On one hole I hit my second shot pin high, but a little to the right of the green. I was in some high, wet grass next to the green as I eyed my chip shot. I popped it up and it ran straight to the pin, but I hit it a bit too hard and it skipped right over the cup. As it scooted away from the hole it arced in a broad sweep that hugged the contour of the green and came to rest about fifteen feet from the target. I walked across the green that was now marked only by the path that my ball had made in the wet grass and I saw that since the ball had skipped directly over the cup, the path in the dew led straight from my ball right into the hole itself.
I surveyed the situation, lined up my putt for par and, for some reason, I decided that the correct line for this putt was just a few inches to the left of the line in the dew. I stepped up, took a practice swing and hit the ball. It ran up toward the cup and my distance was perfect. In fact I can say with complete assurance that it was exactly the right distance for that putt because it landed right next to the cup — exactly the distance to the left that I calculated I needed to hit it to the left of the existing line.
I remember thinking to myself, as I watched the ball move across the green and little by little get more and more off the proper line, “What is wrong with my brain?” There, right before my very eyes, was an unprecedented gift from the gods of golf. It was a line, like the bright yellow line down the middle of a highway, leading right to where I wanted to go. It wasn’t just an imaginary line like the ones I’ve drawn so many times when trying to line up putts before; I knew this was real because I had just watched it come FROM the hole TO this spot.
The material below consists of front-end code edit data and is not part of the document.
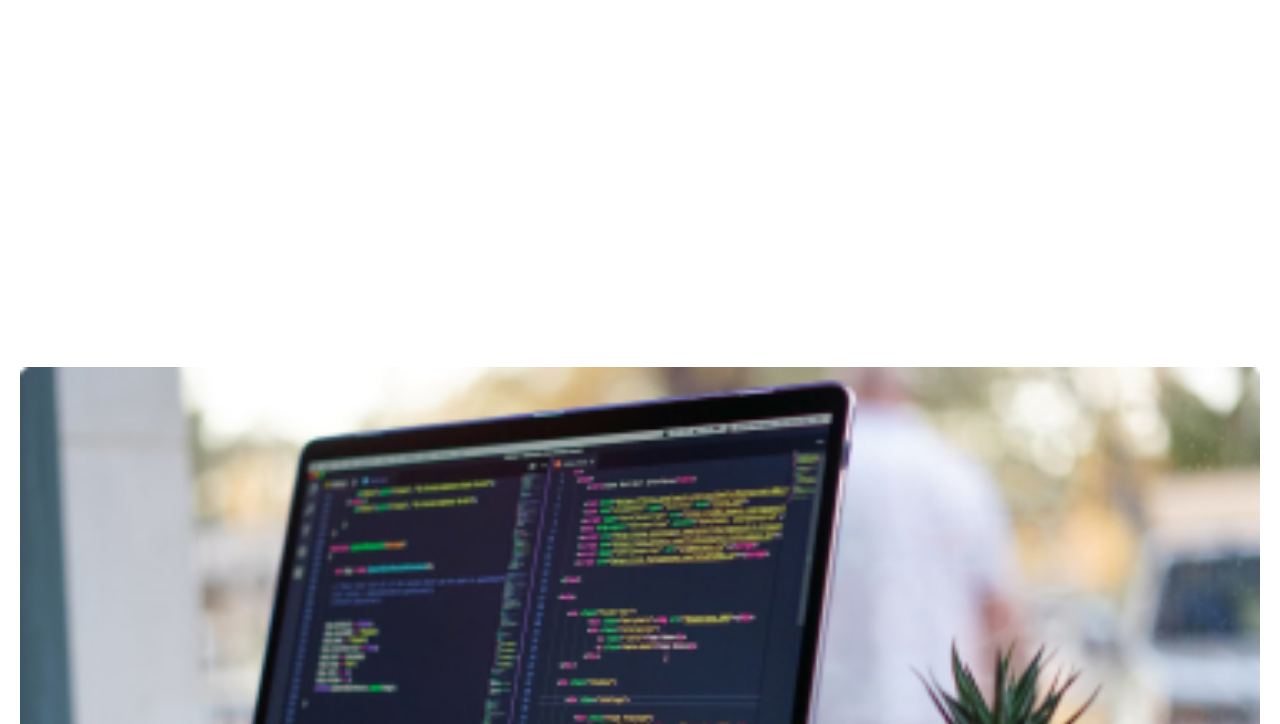
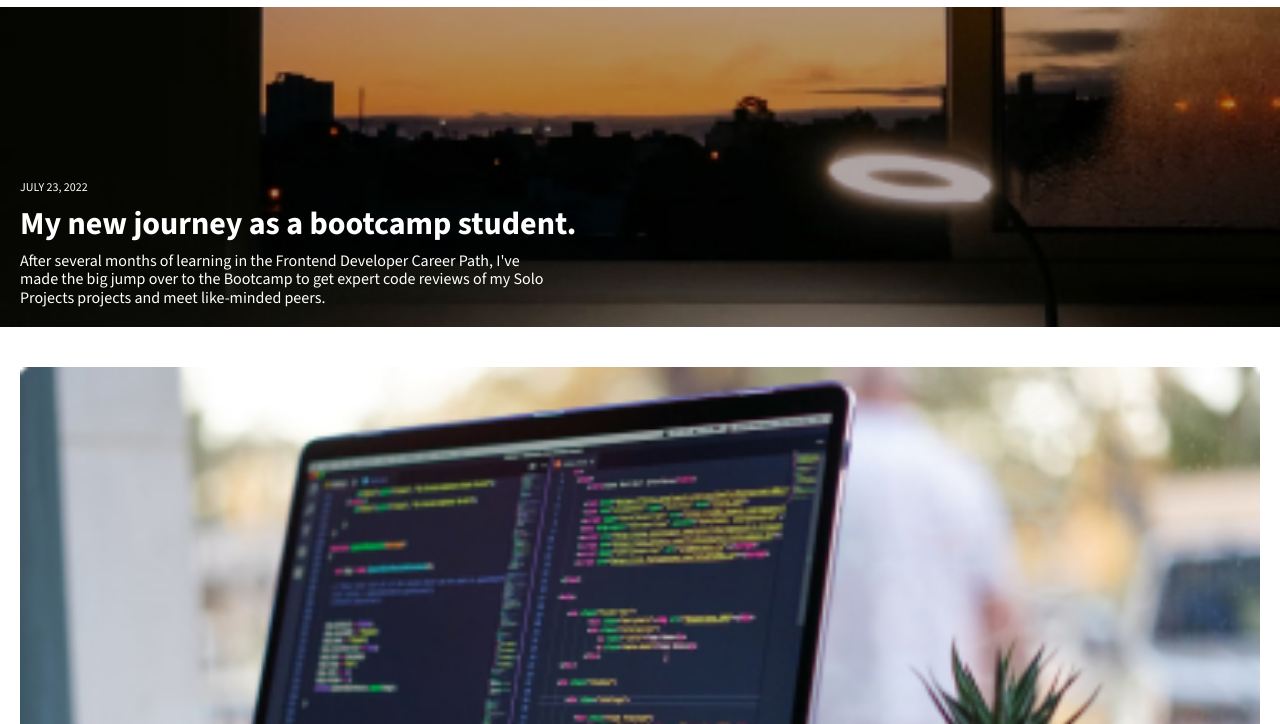
Before and after one commit to rolzzzz1/journal, a website built with Vite: page index.html in a window 1280 px wide. Shown: the part 76-800 px from the top of the page. Built offline with nearby package versions, Linux system fonts and the light colour scheme; files whose address does not match are found by name.

Commit message:
Update style.css

```diff
--- a/css/style.css
+++ b/css/style.css
@@ -88,7 +88,7 @@ body {
 
 .heroPostDiv {
     display: block;
-    background: url("./images/article-image-hero.jpg");
+    background: url("../images/article-image-hero.jpg");
     background-size: cover;
     padding: 20px 20px 10px 20px;
     cursor: pointer;
```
It was like a sign that seemed to say, “You’re not such a bad guy, so we, the golfing gods, have decided to help you out here.”
It will probably be a long time before the golfing gods bestow another gift like that one on ME. Because instead of demonstrating my gratitude and humbly accepting the gift, I cavalierly charted my own path and learned the lesson of the sadder, but wiser multitudes who understand the meaning of not following the path that is shown.
But the trick in life, as well as in golf, is to see the various paths that lie before you, sensibly weigh the pros and cons of each and correctly choose the one that is right for you, and then live with the consequences — or as in the case of Custer, NOT live with the consequences.
And always remember the immortal words of Robert Frost:
I shall be telling this with a sigh
Somewhere ages and ages hence:
Two roads diverged in a wood and I —
I took the one less traveled by,
And that has made all the difference.